"Was it just sour grapes at the police losing a high profile kidnap trial or did important and powerful people have other reasons to want rid of me?"

Mr Watson said he was arrested early in the morning on June 3, 2009, on suspicion of perverting the course of justice.

He was taken to a police station and detained for twenty nine hours. His lawyers said the new chief constable of Cleveland, Jacqui Cheer, has now admitted that there were no reasonable grounds to suspect him of any offence and that he was falsely imprisoned.

Mr Watson said that while he was in custody dozens of police officers spent over twelve hours searching his home and his solicitors' firm, Watson Woodhouse.

He said they took away twenty six boxes of documents, which, he says, was outside the scope of warrants they had obtained.

Mr Watson said his wife and children were detained in their home while the searches took place. He said the chief constable has now admitted that they were falsely imprisoned.

He said the sum of £550,000 includes £80,000 in exemplary damages - the maximum amount allowed. The chief constable has also agreed to pay Mr Watson's legal costs and to correct police records to confirm that "no vestige of suspicion" remains against Mr Watson, his family or partners.

In a statement, Mrs Cheer said: "In 2010 Cleveland Police received six complaints which were the subject of a managed Independent Police Complaints Commission (IPCC) investigation.

"At the conclusion of the investigation four of these complaints were unsubstantiated, a fifth matter was a 'statement of fact' involving an officer from another force and the sixth complaint is subject of the settlement with Mr Watson.

"One of the officers under investigation retired in October 2011, some 12 months after the start of the investigation."

Mrs Cheer said assistant chief constable Sean White considered the suspension of this officer in October 2011 "in accordance with the policy and practices of the force and based solely upon the information and evidence presented to him by the investigation team".
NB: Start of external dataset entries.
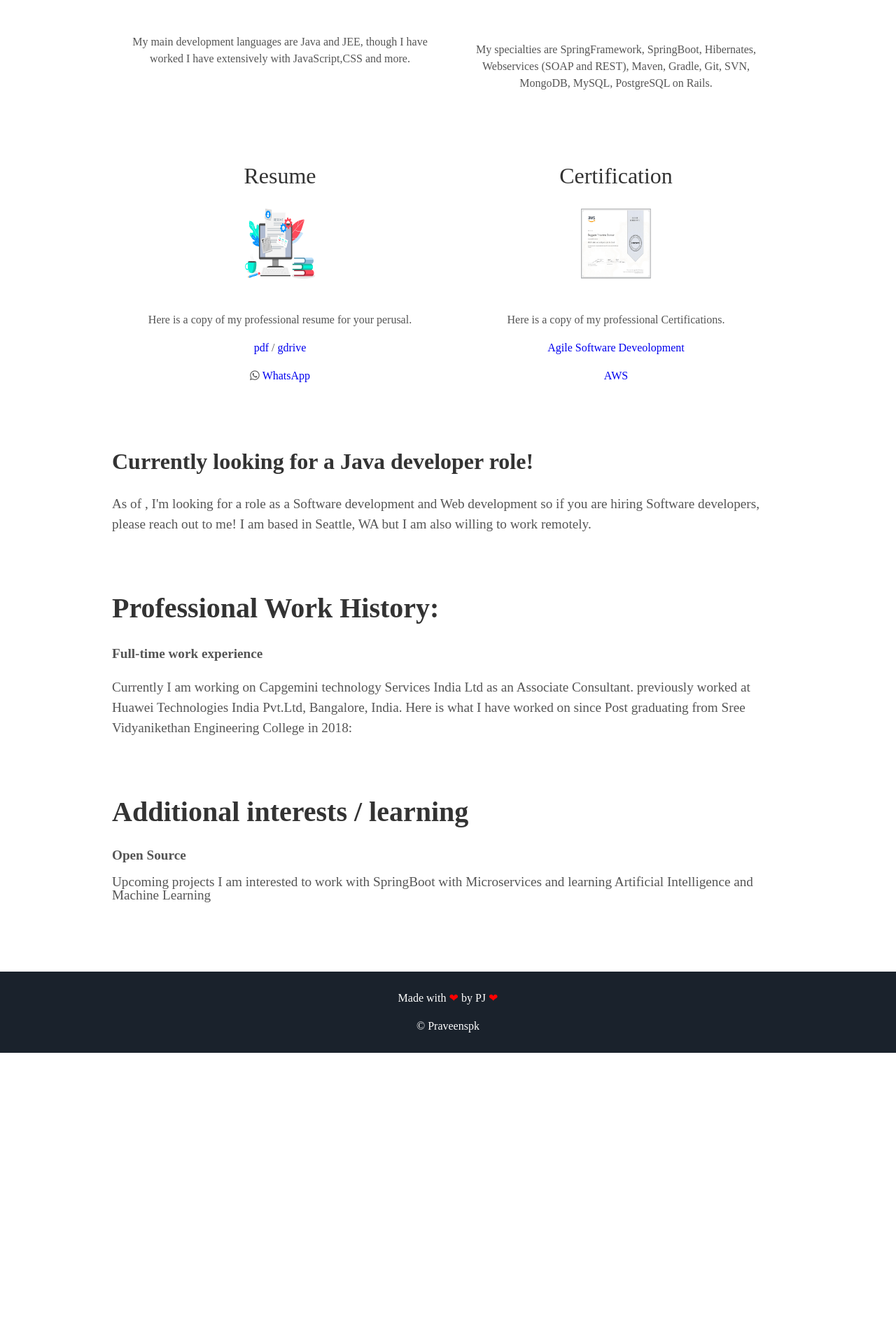
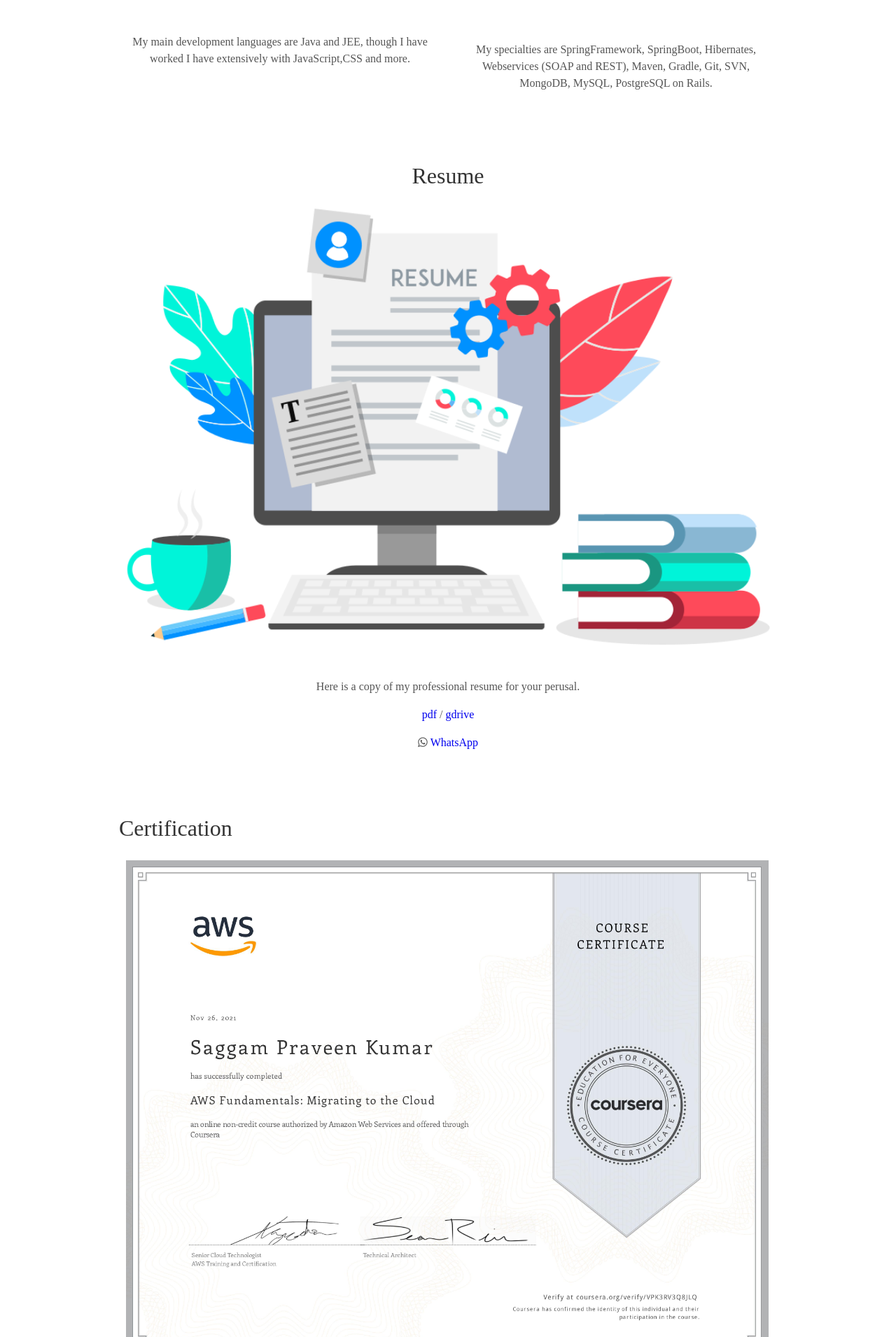
Before and after one commit to praveenspk/praveenspk.github.io, a Jekyll site: the page built from index.html, in a window 1280 px wide. Shown: the part 2538-4448 px from the top of the page at 70% size. Built offline with Jekyll 4.4.1, drawn with Linux system fonts in a browser that asks for light colours; some web fonts are replaced; before the commit the page ends 4042 px from its top, so only the background shows below that.

Commit message:
Update about.html

```diff
--- a/_includes/about.html
+++ b/_includes/about.html
@@ -38,25 +38,27 @@
 <div class="user">
   <div class="tech">
   <h2>Resume</h2>
-  <div class="tech">
-      <img src="assets/img/resume.png" width="100" height="100" alt="resume">
+    <div class="tech">
+	<img src="assets/img/resume.png" style="width: 100%;">
       <p>Here is a copy of my professional resume for your perusal.</p>
       <p><a href="assets/pdf/resume.pdf">pdf</a> / <a href="https://drive.google.com/file/d/1QaLWlv1ksmcIi2QWII1zMEKt5SC4ZQ3T/view?usp=sharing">gdrive</a></p>
     <p><i class="fa fa-whatsapp"><a aria-label="My WhatsApp" target="_blank" href="https://wa.me/919490137902/?text=Hello"> WhatsApp</a></i>
    </p>
-   </div>
+  </div>
+  </div>
   </div>
   <div class="tech">
   <h2>Certification</h2>
   <div class="tech">
-  <img src="assets/img/aws-cert.jpg" width="100" height="100" alt="aws-cert">
+   <img src="assets/img/aws-cert.jpg" style="width: 100%;">
+   <div class="tech">
       <p>Here is a copy of my professional Certifications.</p>
       <p><a href="assets/pdf/Agile Software Deveolopment.pdf">Agile Software Deveolopment</a>  </p>
 	  <p><a href="assets/pdf/AWS.pdf">AWS</a>  </p>
   </div>
   </div>
   </div>
-
+  </div>
 
 
   <h2>Currently looking for a Java developer role!</h2>
```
She said: "Having fully considered the interim report of the IPCC investigator and having consulted with specialist advisers as well as inviting submissions to the suspension review process from key parties, ACC White decided that the conditions to justify suspension were not met.

"In smaller police forces senior police officers often make decisions about officers who work for them or with them.

"ACC White strongly refutes the claim that his decision was influenced or based upon anything other than the facts and evidence presented to him at the time of the decision making process.

"The IPCC report recommends that I debrief and discuss with ACC White the process for making this decision, with the benefit of hindsight, which I have done, and I fully support him.

"I have accepted the recommendations within the report and have implemented changes."

The chief constable said there is an ongoing managed IPCC investigation into new complaints submitted by Mr Watson and, therefore, it would not be right for her to comment further.